Party militias undermining lawful security dangerous – Dr. Aning

The creation of militias empowered to perpetrate crimes and atrocities against the people of Ghana and also empowered to undermine statutory functions of the National Security Council is dangerous to the country’s security and further undermines loyalty, security analyst Dr Kwesi Aning has said.

According to Dr Aning, if sanity is not restored into the country’s security system, the situation, which is becoming prevalent can escalate and undermine the peace and security of the nation.

Dr Aning said this when he appeared before the Commission of Inquiry set up to probe the violence that marred the Ayawaso West Wuogon by-election on 31 January 2019.
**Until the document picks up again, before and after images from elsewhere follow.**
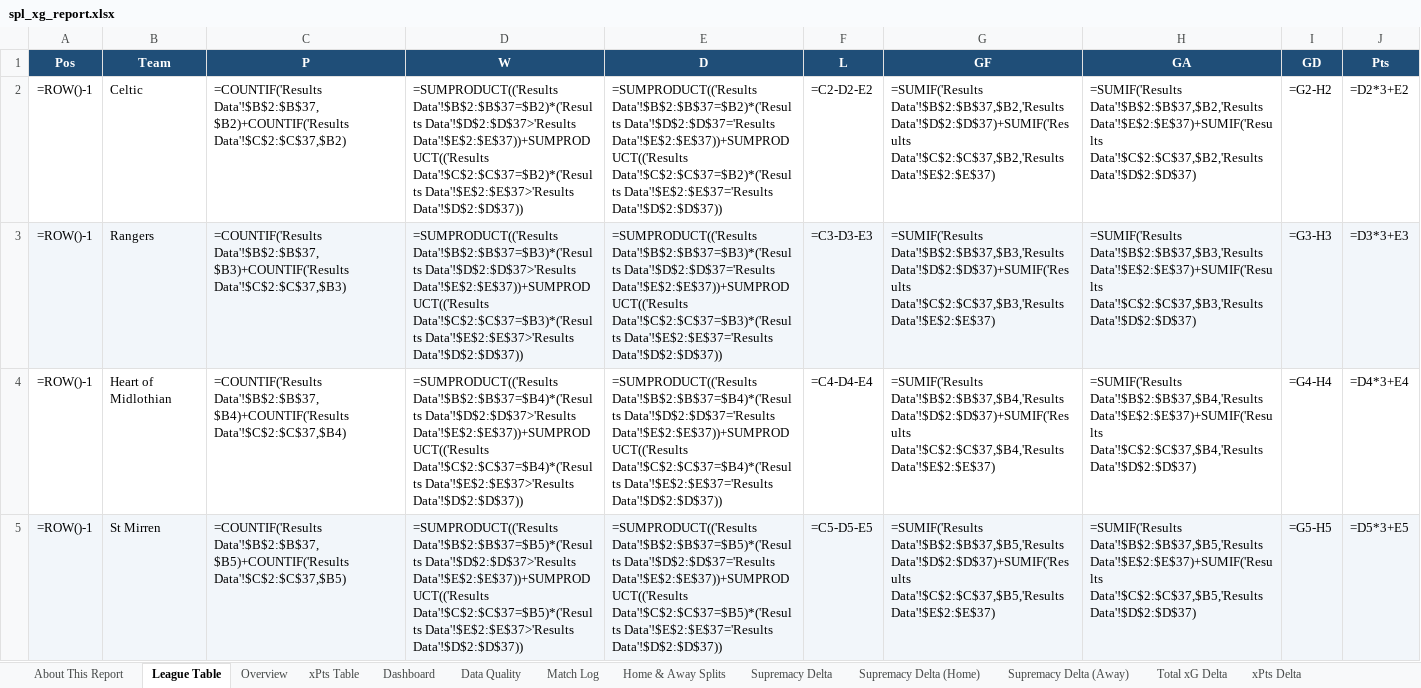
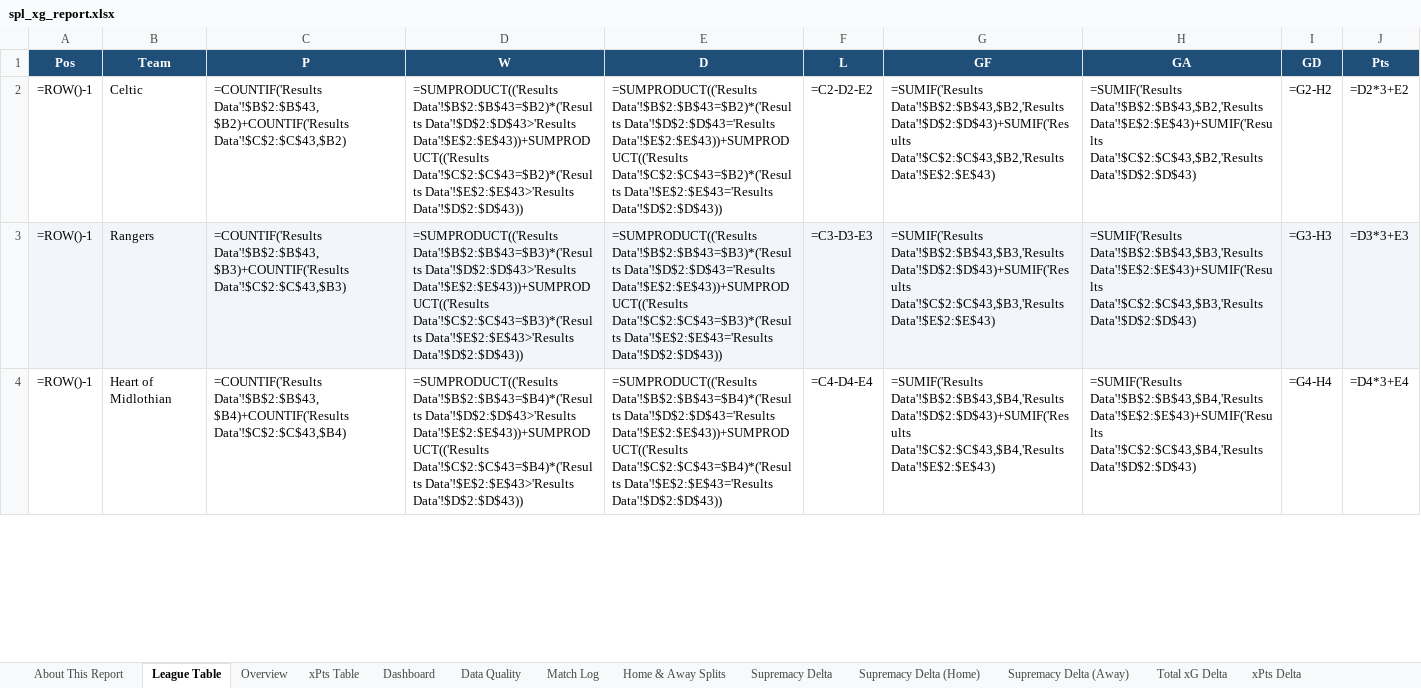
Before and after one commit to boylealert0209/efl-xg-model, an Excel workbook: data/spl_xg_report.xlsx, sheet League Table, drawn as a sheet; only a part is shown; values as stored, in another font and other column widths than the file's, no borders; formulas without a stored value are shown as written; removed rows and columns are numbered as before the commit, all else as after; the diff covers the shown part only; the diff names each change by its address in the sheet, - before the commit and + after, or states it on an @@ line.

```diff
--- a/data/spl_xg_report.xlsx (sheet League Table)
+++ b/data/spl_xg_report.xlsx (sheet League Table)
-C2 (P): =COUNTIF('Results Data'!$B$2:$B$37,$B2)+COUNTIF('Results Data'!$C$2:$C$37,$B2)
+C2 (P): =COUNTIF('Results Data'!$B$2:$B$43,$B2)+COUNTIF('Results Data'!$C$2:$C$43,$B2)
-D2 (W): =SUMPRODUCT(('Results Data'!$B$2:$B$37=$B2)*('Results Data'!$D$2:$D$37>'Results Data'!$E$2:$E$37))+SUMPRODUCT(('Results Data'!$C$2:$C$37=$B2)*('Results Data'!$E$2:$E$37>'Results Data'!$D$2:$D$37))
+D2 (W): =SUMPRODUCT(('Results Data'!$B$2:$B$43=$B2)*('Results Data'!$D$2:$D$43>'Results Data'!$E$2:$E$43))+SUMPRODUCT(('Results Data'!$C$2:$C$43=$B2)*('Results Data'!$E$2:$E$43>'Results Data'!$D$2:$D$43))
-E2 (D): =SUMPRODUCT(('Results Data'!$B$2:$B$37=$B2)*('Results Data'!$D$2:$D$37='Results Data'!$E$2:$E$37))+SUMPRODUCT(('Results Data'!$C$2:$C$37=$B2)*('Results Data'!$E$2:$E$37='Results Data'!$D$2:$D$37))
+E2 (D): =SUMPRODUCT(('Results Data'!$B$2:$B$43=$B2)*('Results Data'!$D$2:$D$43='Results Data'!$E$2:$E$43))+SUMPRODUCT(('Results Data'!$C$2:$C$43=$B2)*('Results Data'!$E$2:$E$43='Results Data'!$D$2:$D$43))
-G2 (GF): =SUMIF('Results Data'!$B$2:$B$37,$B2,'Results Data'!$D$2:$D$37)+SUMIF('Results Data'!$C$2:$C$37,$B2,'Results Data'!$E$2:$E$37)
+G2 (GF): =SUMIF('Results Data'!$B$2:$B$43,$B2,'Results Data'!$D$2:$D$43)+SUMIF('Results Data'!$C$2:$C$43,$B2,'Results Data'!$E$2:$E$43)
-H2 (GA): =SUMIF('Results Data'!$B$2:$B$37,$B2,'Results Data'!$E$2:$E$37)+SUMIF('Results Data'!$C$2:$C$37,$B2,'Results Data'!$D$2:$D$37)
+H2 (GA): =SUMIF('Results Data'!$B$2:$B$43,$B2,'Results Data'!$E$2:$E$43)+SUMIF('Results Data'!$C$2:$C$43,$B2,'Results Data'!$D$2:$D$43)
-C3 (P): =COUNTIF('Results Data'!$B$2:$B$37,$B3)+COUNTIF('Results Data'!$C$2:$C$37,$B3)
+C3 (P): =COUNTIF('Results Data'!$B$2:$B$43,$B3)+COUNTIF('Results Data'!$C$2:$C$43,$B3)
-D3 (W): =SUMPRODUCT(('Results Data'!$B$2:$B$37=$B3)*('Results Data'!$D$2:$D$37>'Results Data'!$E$2:$E$37))+SUMPRODUCT(('Results Data'!$C$2:$C$37=$B3)*('Results Data'!$E$2:$E$37>'Results Data'!$D$2:$D$37))
+D3 (W): =SUMPRODUCT(('Results Data'!$B$2:$B$43=$B3)*('Results Data'!$D$2:$D$43>'Results Data'!$E$2:$E$43))+SUMPRODUCT(('Results Data'!$C$2:$C$43=$B3)*('Results Data'!$E$2:$E$43>'Results Data'!$D$2:$D$43))
-E3 (D): =SUMPRODUCT(('Results Data'!$B$2:$B$37=$B3)*('Results Data'!$D$2:$D$37='Results Data'!$E$2:$E$37))+SUMPRODUCT(('Results Data'!$C$2:$C$37=$B3)*('Results Data'!$E$2:$E$37='Results Data'!$D$2:$D$37))
+E3 (D): =SUMPRODUCT(('Results Data'!$B$2:$B$43=$B3)*('Results Data'!$D$2:$D$43='Results Data'!$E$2:$E$43))+SUMPRODUCT(('Results Data'!$C$2:$C$43=$B3)*('Results Data'!$E$2:$E$43='Results Data'!$D$2:$D$43))
-G3 (GF): =SUMIF('Results Data'!$B$2:$B$37,$B3,'Results Data'!$D$2:$D$37)+SUMIF('Results Data'!$C$2:$C$37,$B3,'Results Data'!$E$2:$E$37)
+G3 (GF): =SUMIF('Results Data'!$B$2:$B$43,$B3,'Results Data'!$D$2:$D$43)+SUMIF('Results Data'!$C$2:$C$43,$B3,'Results Data'!$E$2:$E$43)
-H3 (GA): =SUMIF('Results Data'!$B$2:$B$37,$B3,'Results Data'!$E$2:$E$37)+SUMIF('Results Data'!$C$2:$C$37,$B3,'Results Data'!$D$2:$D$37)
+H3 (GA): =SUMIF('Results Data'!$B$2:$B$43,$B3,'Results Data'!$E$2:$E$43)+SUMIF('Results Data'!$C$2:$C$43,$B3,'Results Data'!$D$2:$D$43)
-C4 (P): =COUNTIF('Results Data'!$B$2:$B$37,$B4)+COUNTIF('Results Data'!$C$2:$C$37,$B4)
+C4 (P): =COUNTIF('Results Data'!$B$2:$B$43,$B4)+COUNTIF('Results Data'!$C$2:$C$43,$B4)
-D4 (W): =SUMPRODUCT(('Results Data'!$B$2:$B$37=$B4)*('Results Data'!$D$2:$D$37>'Results Data'!$E$2:$E$37))+SUMPRODUCT(('Results Data'!$C$2:$C$37=$B4)*('Results Data'!$E$2:$E$37>'Results Data'!$D$2:$D$37))
+D4 (W): =SUMPRODUCT(('Results Data'!$B$2:$B$43=$B4)*('Results Data'!$D$2:$D$43>'Results Data'!$E$2:$E$43))+SUMPRODUCT(('Results Data'!$C$2:$C$43=$B4)*('Results Data'!$E$2:$E$43>'Results Data'!$D$2:$D$43))
-E4 (D): =SUMPRODUCT(('Results Data'!$B$2:$B$37=$B4)*('Results Data'!$D$2:$D$37='Results Data'!$E$2:$E$37))+SUMPRODUCT(('Results Data'!$C$2:$C$37=$B4)*('Results Data'!$E$2:$E$37='Results Data'!$D$2:$D$37))
+E4 (D): =SUMPRODUCT(('Results Data'!$B$2:$B$43=$B4)*('Results Data'!$D$2:$D$43='Results Data'!$E$2:$E$43))+SUMPRODUCT(('Results Data'!$C$2:$C$43=$B4)*('Results Data'!$E$2:$E$43='Results Data'!$D$2:$D$43))
-G4 (GF): =SUMIF('Results Data'!$B$2:$B$37,$B4,'Results Data'!$D$2:$D$37)+SUMIF('Results Data'!$C$2:$C$37,$B4,'Results Data'!$E$2:$E$37)
+G4 (GF): =SUMIF('Results Data'!$B$2:$B$43,$B4,'Results Data'!$D$2:$D$43)+SUMIF('Results Data'!$C$2:$C$43,$B4,'Results Data'!$E$2:$E$43)
-H4 (GA): =SUMIF('Results Data'!$B$2:$B$37,$B4,'Results Data'!$E$2:$E$37)+SUMIF('Results Data'!$C$2:$C$37,$B4,'Results Data'!$D$2:$D$37)
+H4 (GA): =SUMIF('Results Data'!$B$2:$B$43,$B4,'Results Data'!$E$2:$E$43)+SUMIF('Results Data'!$C$2:$C$43,$B4,'Results Data'!$D$2:$D$43)
-row 5: =ROW()-1 | St Mirren | =COUNTIF('Results Data'!$B$2:$B$37,$B5)+COUNTIF('Results Data'!$C$2:$C$37,$B5) | =SUMPRODUCT(('Results Data'!$B$2:$B$37=$B5)*('Results Data'!$D$2:$D$37>'Results Data'!$E$2:$E$37))+SUMPRODUCT(('Results Data'!$C$2:$C$37=$B5)*('Results Data'!$E$2:$E$37>'Results Data'!$D$2:$D$37)) | =SUMPRODUCT(('Results Data'!$B$2:$B$37=$B5)*('Results Data'!$D$2:$D$37='Results Data'!$E$2:$E$37))+SUMPRODUCT(('Results Data'!$C$2:$C$37=$B5)*('Results Data'!$E$2:$E$37='Results Data'!$D$2:$D$37)) | =C5-D5-E5 | =SUMIF('Results Data'!$B$2:$B$37,$B5,'Results Data'!$D$2:$D$37)+SUMIF('Results Data'!$C$2:$C$37,$B5,'Results Data'!$E$2:$E$37) | =SUMIF('Results Data'!$B$2:$B$37,$B5,'Results Data'!$E$2:$E$37)+SUMIF('Results Data'!$C$2:$C$37,$B5,'Results Data'!$D$2:$D$37) | =G5-H5 | =D5*3+E5
```
Also changed, not shown: 3 added rows, 2 removed rows, 45 edited cells and cell formats elsewhere in this sheet, sheet Home & Away Splits, sheet Overview, sheet Match Log, sheet Supremacy Delta, sheet xPts Delta, sheet Total xG Delta, 17 more sheets, 7 other files.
Some National Security operatives temporarily disrupted the by-election at the La-Bawaleshie basic school polling station when they fired into the crowd that had gathered at the private residence of the NDC’s candidate close to the polling centre.

The masked men also beat up unarmed civilians and assaulted a member of parliament, Sam George in the melee.

President Nana Addo Dankwa Akufo-Addo set up the commission to probe the shooting incident.

Mr Aning cautioned that the security of the country is at risk when statutory security forces do not know of the existences of other non-statutory forces and their source of power.

He told the commissioners that: “The creation of militias, on one hand, empowered to perpetrate crimes and atrocities against the people of Ghana, and even more disturbing, undermining the statutory functions of the National Security Council by forming quasi non-recognised statutory SWAT team is dangerous to the security services and undermines loyalty.”

He continued: “The functions of the National Security Council are very clear – it takes measures to safeguard the internal and external security of Ghana, collect information relating to our security, assesses and appraises the objectives of that information and the risks to the country and takes appropriate measures…

“When you have statutory security forces who do not know of the existence of other forces who can be commanded and ordered to perform in the public space in the way that we saw, [then there is a problem].

“When we see the lack of coordination in decision-making when we see the provision of equipment to non-statutory groups that the formal forces don’t have, then we need to come back to the drawing board to say: ‘What is the order of hierarchy for making decisions? That breakdown in the order of hierarchy is one of the most serious threats to national security.”

Outlining steps to forestall future electoral violence, Dr Aning said the first step is to bring sanity back into our security system. “Let us know who is responsible for what and takes whose orders so that when the hierarchy fails somebody is held accountable.”

He further noted that: “When we have statutory security forces, paid for, fed, housed, transported by the Republic of Ghana, it is crucial and important that they are permitted and allowed to perform their functions”.